The left side of the infield has sparked controversy and uncertainty throughout this 2013 season for the Red Sox. Once thought a strong spot after Will Middlebrooks’ auspicious 2012 season, 3rd base has particularly become a concern, as 6 different Red Sox players have failed to properly fill the void. And when SS/3B Jose Iglesias packed his bags for Detroit as part of a pre-MLB deadline deal, the questions surrounding the third-base position have resurfaced once again.

After returning from a hamstring injury in mid-July, Stephen Drew has solidified his grip on the shortstop position as of late; his 2-home run game in Baltimore last Saturday has won the hearts of Red Sox nation for the time being. Boston will certainly not bet on Drew supplying the offense consistently, or even to continue his recent upswing, but his emergence brings at least some stability to the left side of the infield.

That leaves the young duo of Brock Holt–who was recently recalled from Pawtucket for the second time this year–and Brandon Snyder to split time at third base. The 26-year old Snyder has had limited success thus far, and might return to the minors soon. Holt, on the other hand, entertained a great stretch in the first half of July, to the point where his style and play drew comparisons to another hard-working Red Sock in Dustin Pedroia.

Bogaerts may be called up soon.

Bogaerts may be called up soon.
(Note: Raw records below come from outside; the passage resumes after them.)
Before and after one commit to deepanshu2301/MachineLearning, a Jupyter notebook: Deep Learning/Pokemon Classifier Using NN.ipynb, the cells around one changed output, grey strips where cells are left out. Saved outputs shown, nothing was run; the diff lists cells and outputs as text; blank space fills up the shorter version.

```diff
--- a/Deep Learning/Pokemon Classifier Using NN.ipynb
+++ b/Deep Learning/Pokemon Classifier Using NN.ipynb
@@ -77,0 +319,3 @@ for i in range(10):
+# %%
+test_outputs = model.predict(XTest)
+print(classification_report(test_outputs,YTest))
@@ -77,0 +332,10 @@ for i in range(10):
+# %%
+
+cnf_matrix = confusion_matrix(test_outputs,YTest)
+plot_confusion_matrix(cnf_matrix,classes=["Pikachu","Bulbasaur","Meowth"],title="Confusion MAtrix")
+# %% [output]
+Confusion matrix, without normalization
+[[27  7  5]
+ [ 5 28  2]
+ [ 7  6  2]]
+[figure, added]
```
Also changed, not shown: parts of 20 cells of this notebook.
Holt was brought up to the majors as a result of the Iglesias trade, a curious choice by the Red Sox in part that they bypassed another viable option at third base: the Dutch speedster Xander Bogaerts. Many already believe it’s only a matter of time–weeks or even days–before Bogaerts gets called up. He’s been hitting .279 during his time with the PawSox, with 8 home runs, 24 RBI, and 23 runs, while hitting for better numbers in his earlier stint in Double-A.

Yet his own manager, Gary DiSarcina, believes Bogaerts would benefit by staying a little longer at the minor league level, as there’s still more room to develop before making the jump to Boston.

Nevertheless, we’ve witnessed several players under the age of 22 make the leap unorthodoxly early in the last year or two. Guys from Mike Trout to Yasiel Puig have flourished from the get-go, and have exhibited precocious developments of starpower. Regardless, even if the 20-year old struggles, optioning him back to the minors creates no extra burden.

The Red Sox may not have a comfortable situation in dealing with third base, but they’re certainly not at a lack for options. As the team looks to both retain their current rate of success and continue to improve, letting a burst of energy in Xander Bogaerts tag along the ride would be a clever move, if not simply a reasonable shot.